If the property is said to belong to a person who is a member of a joint family, such property is presumed to be joint property. This presumption, however, does not arise, unless there is a nucleus of ancestral property, or other property, sufficient to contribute substantially towards the acquisition. If the property stands in the name of a noncoparcener, e.g. female member or a son-in- law of a member, the presumption does not arise.
The presumption that a Hindu family continues to be joint is mainly available when the question arises whether a specific property which was admittedly joint at one time has continued to be joint or it has ceased to be joint by virtue of a separation.

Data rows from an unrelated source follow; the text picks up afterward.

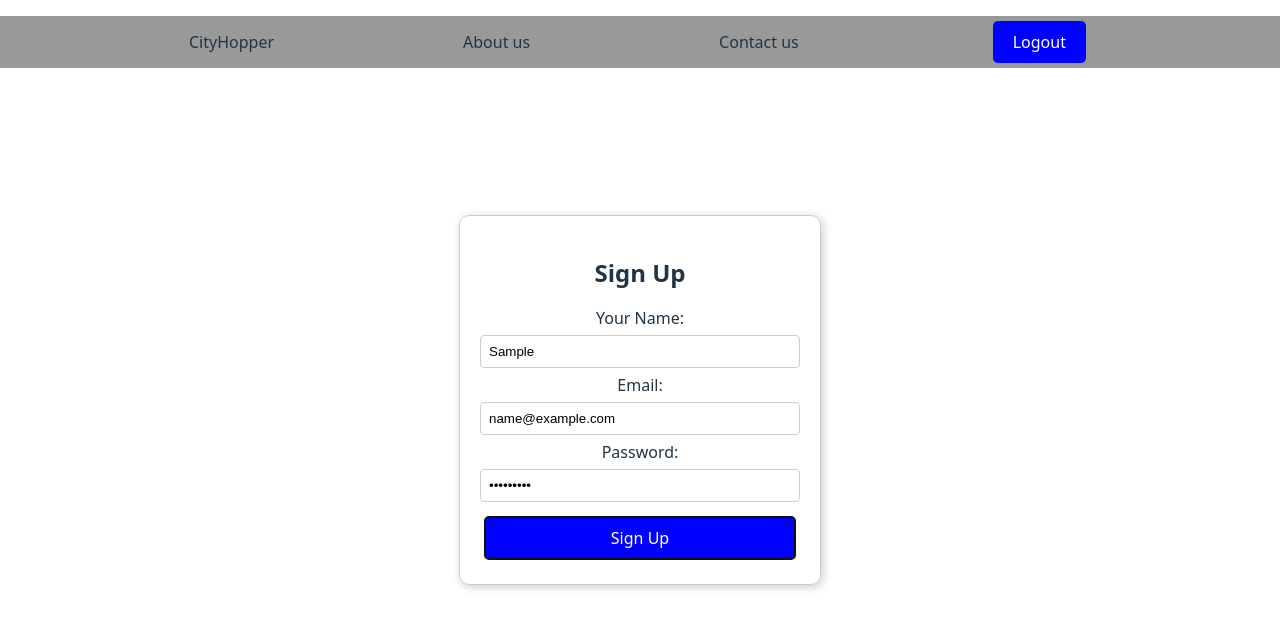
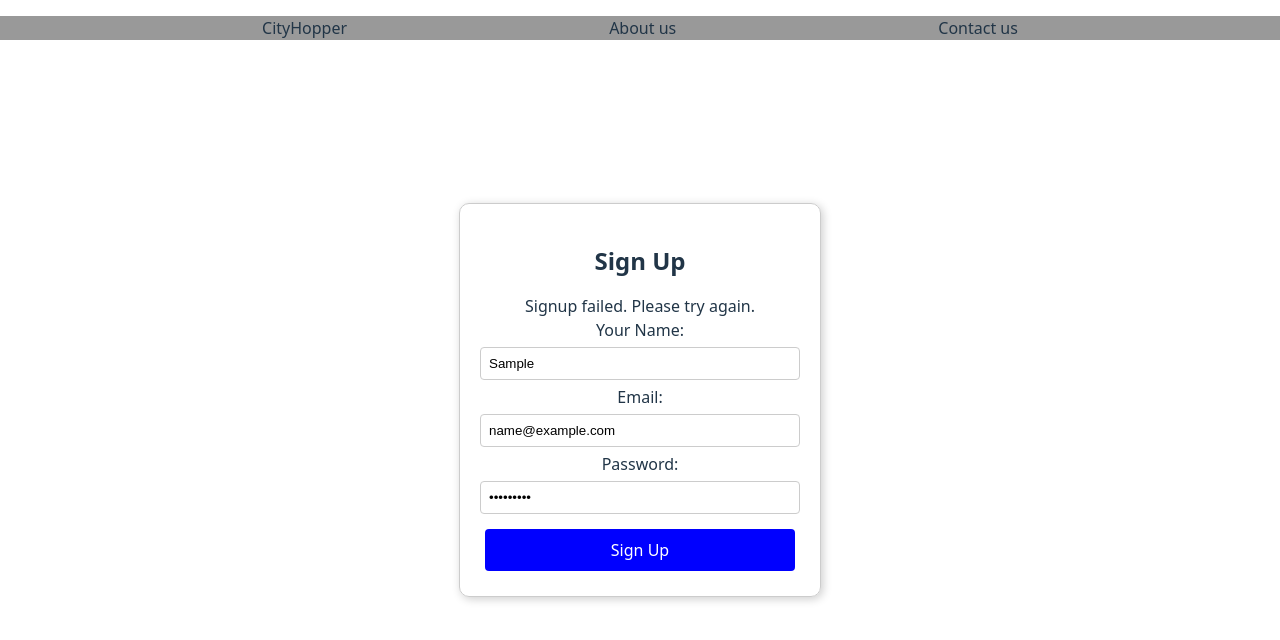
Before and after one commit to CityHopp/client, a React (Vite) app: page /signup in a window 1280 px wide. Both pictures are taken after typing "Sample", "name@example.com", "Sample123" into the empty fields and a click on the button "Sign Up". Shown: the top 640 px of the page. Built offline with nearby package versions, Linux system fonts and the light colour scheme; no server answers.

Commit message:
Logout will now only appear when someone is logged in

```diff
--- a/src/components/Logout.jsx
+++ b/src/components/Logout.jsx
@@ -1,24 +1,32 @@
 import React from "react";
 import { useNavigate } from "react-router-dom";
 
-const Lougout =()=>{
+const Logout = () => {
   const navigate = useNavigate();
 
   const handleLogout = () => {
     // Remove token from localStorage
     localStorage.removeItem("authToken");
 
-
+    // Navigate to the home page or login page after logout
     navigate("/");
   };
+
+  // Check if the user is logged in
+  const isLoggedIn = !!localStorage.getItem("authToken");
+
+  // Only render the button if the user is logged in
+  if (!isLoggedIn) {
+    return null; // Don't render the button if not logged in
+  }
 
   return (
     <button onClick={handleLogout} style={styles.button}>
       Logout
     </button>
   );
+};
 
-};
 const styles = {
   button: {
     padding: "10px 20px",
@@ -31,4 +39,4 @@ const styles = {
   },
 };
 
-export default Lougout;
+export default Logout;
--- a/src/pages/SignUp.jsx
+++ b/src/pages/SignUp.jsx
@@ -1,14 +1,18 @@
 import React, { useState } from "react";
 import axios from "axios";
+import { useNavigate } from "react-router-dom"; // Added for redirect
 import "../pages/SignUp.css";
 
 const Signup = () => {
   const [data, setData] = useState({
-    name:"",
+    name: "",
     email: "",
-    password: ""
+    password: "",
   });
 
+  const [error, setError] = useState("");
+  const [loading, setLoading] = useState(false);
+  const navigate = useNavigate();
   const handleChange = (e) => {
     setData({ ...data, [e.target.name]: e.target.value });
   };
@@ -16,13 +20,19 @@ const Signup = () => {
   const handleSubmit = (e) => {
     e.preventDefault();
 
+    setLoading(true);
+
     axios
       .post("http://localhost:5005/auth/signup", data)
       .then((response) => {
         console.log("Signup successful:", response.data);
+        setLoading(false);
+        navigate("/login");
       })
       .catch((error) => {
+        setLoading(false);
         console.error("Error signing up", error);
+        setError("Signup failed. Please try again.");
       });
   };
 
@@ -30,17 +40,41 @@ const Signup = () => {
     <div className="main-container">
       <div className="signup-container">
         <h2>Sign Up</h2>
+        {error && <div className="error-message">{error}</div>}
         <form onSubmit={handleSubmit}>
           <label>Your Name:</label>
-          <input type="text" name="name" placeholder="👤 Enter your first name" value={data.name} onChange={handleChange} required />
+          <input
+            type="text"
+            name="name"
+            placeholder="👤 Enter your first name"
+            value={data.name}
+            onChange={handleChange}
+            required
+          />
 
           <label>Email:</label>
-          <input type="email" name="email" placeholder="📧 Enter your email" value={data.email} onChange={handleChange} required />
+          <input
+            type="email"
+            name="email"
+            placeholder="📧 Enter your email"
+            value={data.email}
+            onChange={handleChange}
+            required
+          />
 
           <label>Password:</label>
-          <input type="password" name="password" placeholder="🔒 Create a password" value={data.password} onChange={handleChange} required />
+          <input
+            type="password"
+            name="password"
+            placeholder="🔒 Create a password"
+            value={data.password}
+            onChange={handleChange}
+            required
+          />
 
-          <button type="submit">Sign Up</button>
+          <button type="submit" disabled={loading}>
+            {loading ? "Signing Up..." : "Sign Up"}
+          </button>
         </form>
       </div>
     </div>
```
Lines whose indentation alone changed are shown as unchanged.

If a joint family possessed property which was admittedly joint the presumption would be that the property continues to be joint, and the burden would be upon the member who claims it as his separate property to prove that there was a petition and that he got it on such partition. Where it is proved on admitted that partition has already taken place, the burden lies upon him who claims that a portion of the Hindu family property is still joint property.